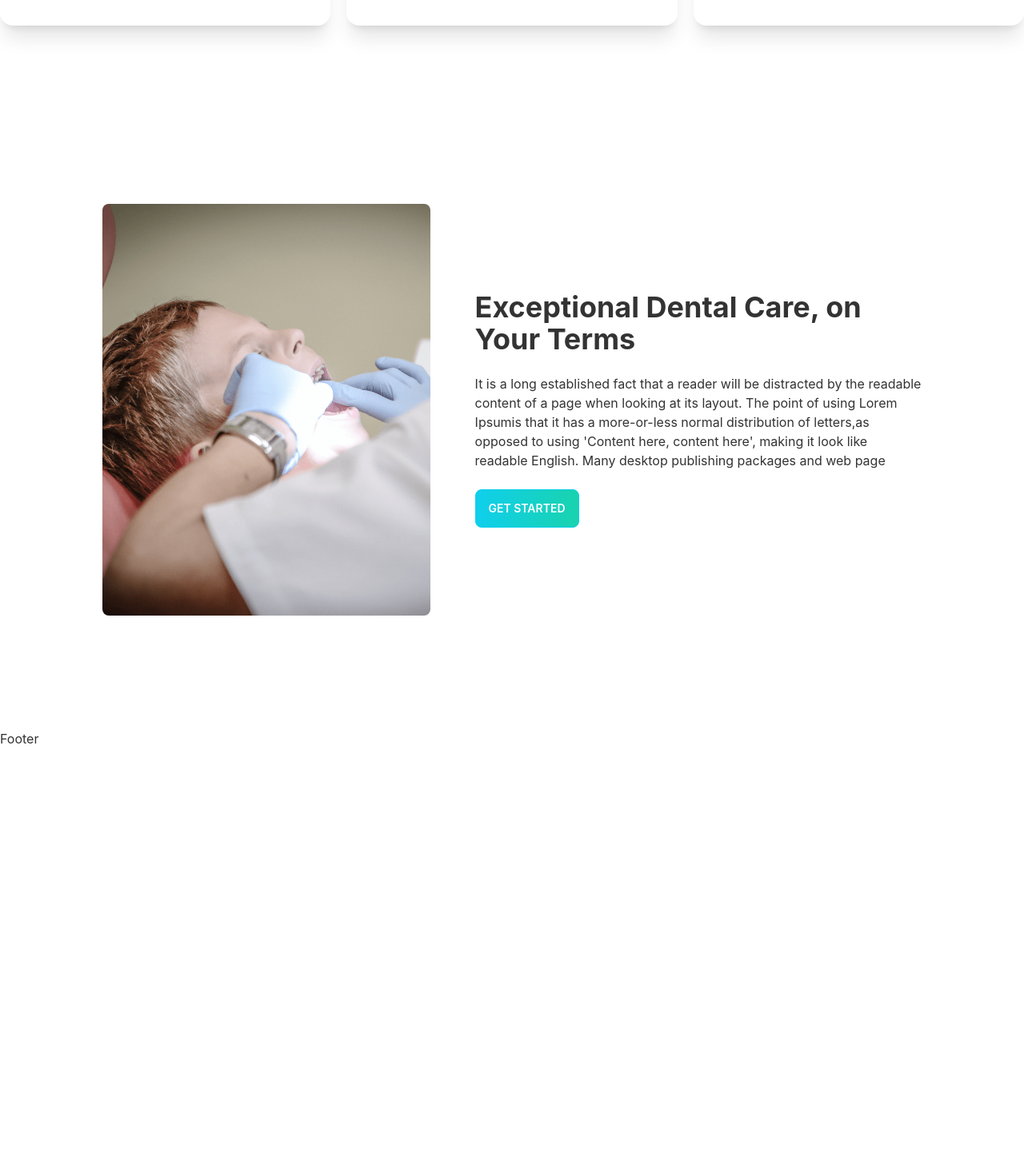
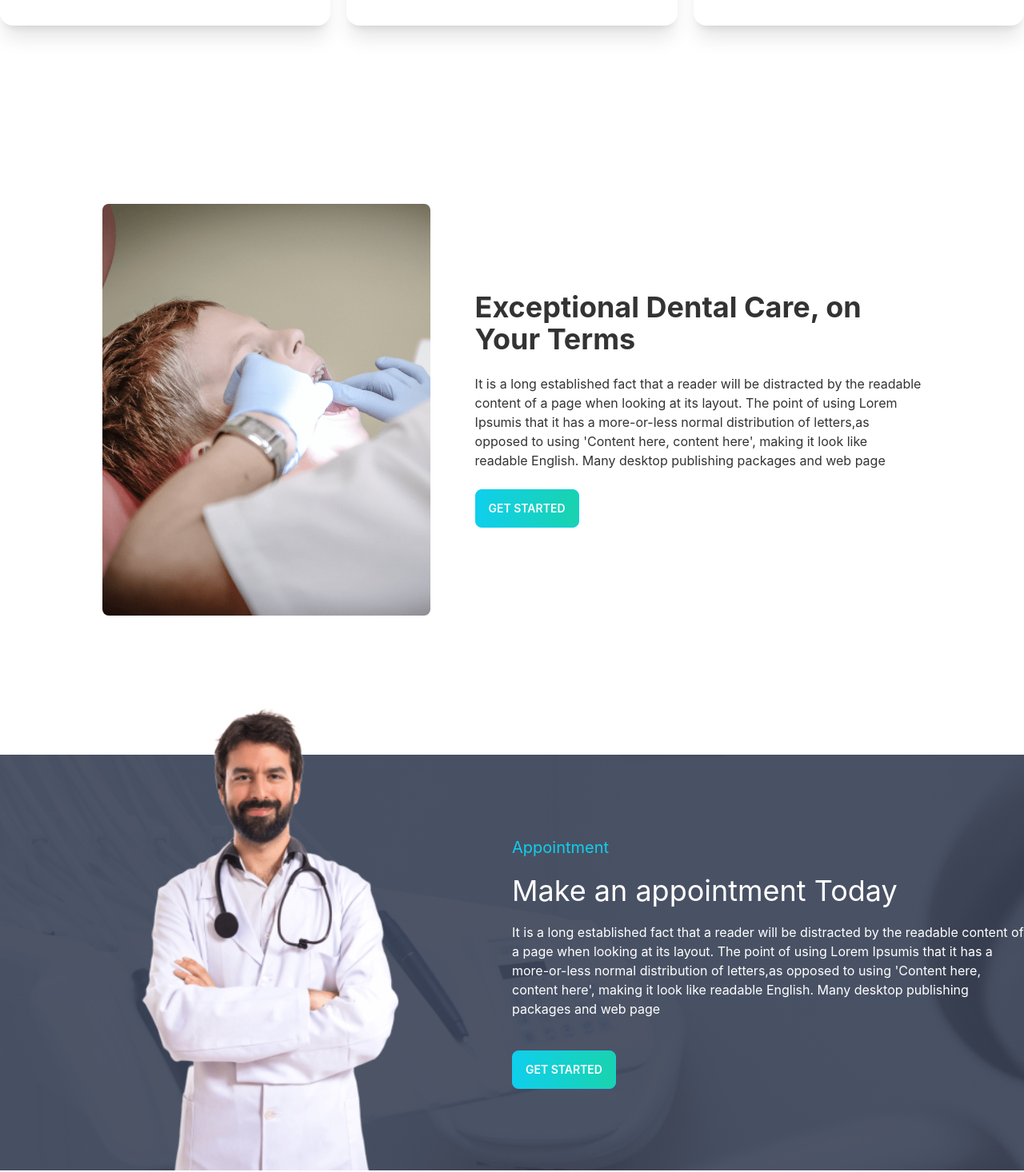
Before and after one commit to rana-arju/doctor-portal-client, a React (Create React App) app: page / in a window 1280 px wide. Shown: the part 1180-2646 px from the top of the page at 80% size. Before the commit the page ends 2116 px from the top, so only its background shows below. Built offline with nearby package versions, Linux system fonts and the light colour scheme.

Commit message:
make appointment section design with fully responsive

```diff
--- a/src/Pages/Home/About.js
+++ b/src/Pages/Home/About.js
@@ -2,13 +2,14 @@ import React from 'react';
 import treatment from '../../assets/images/treatment.png';
 const About = () => {
     return (
-    <div class="hero min-h-screen">
+    <div class="hero min-h-screen mb-8">
     <div class="hero-content px-fit md:px-32 flex-col lg:flex-row">
         <img src={treatment} alt="..." className='w-full md:w-2/5 mr-0 md:mr-10 rounded-lg'/>
         <div>
-        <h2 class="text-2xl md:text-4xl font-bold">Exceptional Dental Care, on Your Terms</h2>
-        <p class="py-6">It is a long established fact that a reader will be distracted by the readable content of a page when looking at its layout. The point of using Lorem Ipsumis that it has a more-or-less normal distribution of letters,as opposed to using 'Content here, content here', making it look like readable English. Many desktop publishing packages and web page</p>
-        <button className="btn btn-primary bg-gradient-to-r from-primary to-secondary text-white">Get Started</button>        </div>
+            <h2 class="text-2xl md:text-4xl font-bold">Exceptional Dental Care, on Your Terms</h2>
+            <p class="py-6">It is a long established fact that a reader will be distracted by the readable content of a page when looking at its layout. The point of using Lorem Ipsumis that it has a more-or-less normal distribution of letters,as opposed to using 'Content here, content here', making it look like readable English. Many desktop publishing packages and web page</p>
+            <button className="btn btn-primary bg-gradient-to-r from-primary to-secondary text-white">Get Started</button>
+        </div>
     </div>
     </div>
     );
--- a/src/Pages/Home/Banner.js
+++ b/src/Pages/Home/Banner.js
@@ -3,7 +3,7 @@ import chair from '../../assets/images/chair.png';
 const Banner = () => {
     return (
        <div className="hero max-h-screen ">
-        <div className="hero-content container flex-col  lg:flex-row-reverse lg:my-10 ">
+        <div className="hero-content container flex-col mb-5 lg:flex-row-reverse lg:my-10 ">
             <img src={chair} alt="..." className="w-fit rounded-lg shadow-2xl md:w-6/12" />
             <div>
             <h1 className="font-bold  text-base md:text-4xl ">Your New Smile Starts Here</h1>
--- a/src/Pages/Home/Home.js
+++ b/src/Pages/Home/Home.js
@@ -2,6 +2,7 @@ import React from 'react';
 import About from './About';
 import Banner from './Banner';
 import Info from './Info';
+import MakeAppointment from './MakeAppointment';
 import Services from './Services';
 
 const Home = () => {
@@ -11,6 +12,7 @@ const Home = () => {
             <Info />
             <Services />
             <About />
+            <MakeAppointment />
         </div>
     );
 };
--- /dev/null
+++ b/src/Pages/Home/MakeAppointment.js
@@ -0,0 +1,24 @@
+import React from 'react';
+import doctor from '../../assets/images/doctor.png';
+import appointment from '../../assets/images/appointment.png';
+const MakeAppointment = () => {
+    return (
+
+        <section  style={{ background: `url(${appointment})`}}>
+            <div className=' p-4 container grid grid-cols-1 content-center items-center md:grid-cols-2 md:p-0'>
+            <div className='hidden md:block'>
+                <img src={doctor} alt="" className='mt-[-120px]'/>
+            </div>
+            <div>
+                <h3 className='text-lg  text-primary md:text-xl'>Appointment</h3>
+                <h2 className='text-2xl my-5 text-white md:text-4xl '>Make an appointment Today</h2>
+                <p className='text-white'>It is a long established fact that a reader will be distracted by the readable content of a page when looking at its layout. The point of using Lorem Ipsumis that it has a more-or-less normal distribution of letters,as opposed to using 'Content here, content here', making it look like readable English. Many desktop publishing packages and web page</p>
+                <button className="btn btn-primary bg-gradient-to-r from-primary to-secondary text-white mt-10">Get Started</button>
+
+            </div>
+            </div>
+        </section>
+    );
+};
+
+export default MakeAppointment;
```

- [Assigned task]: In the material, find each line with the word "Home" and list it.

- [Written solution]:
--- a/src/Pages/Home/About.js
+++ b/src/Pages/Home/About.js
--- a/src/Pages/Home/Banner.js
+++ b/src/Pages/Home/Banner.js
--- a/src/Pages/Home/Home.js
+++ b/src/Pages/Home/Home.js
 const Home = () => {
@@ -11,6 +12,7 @@ const Home = () => {
+++ b/src/Pages/Home/MakeAppointment.js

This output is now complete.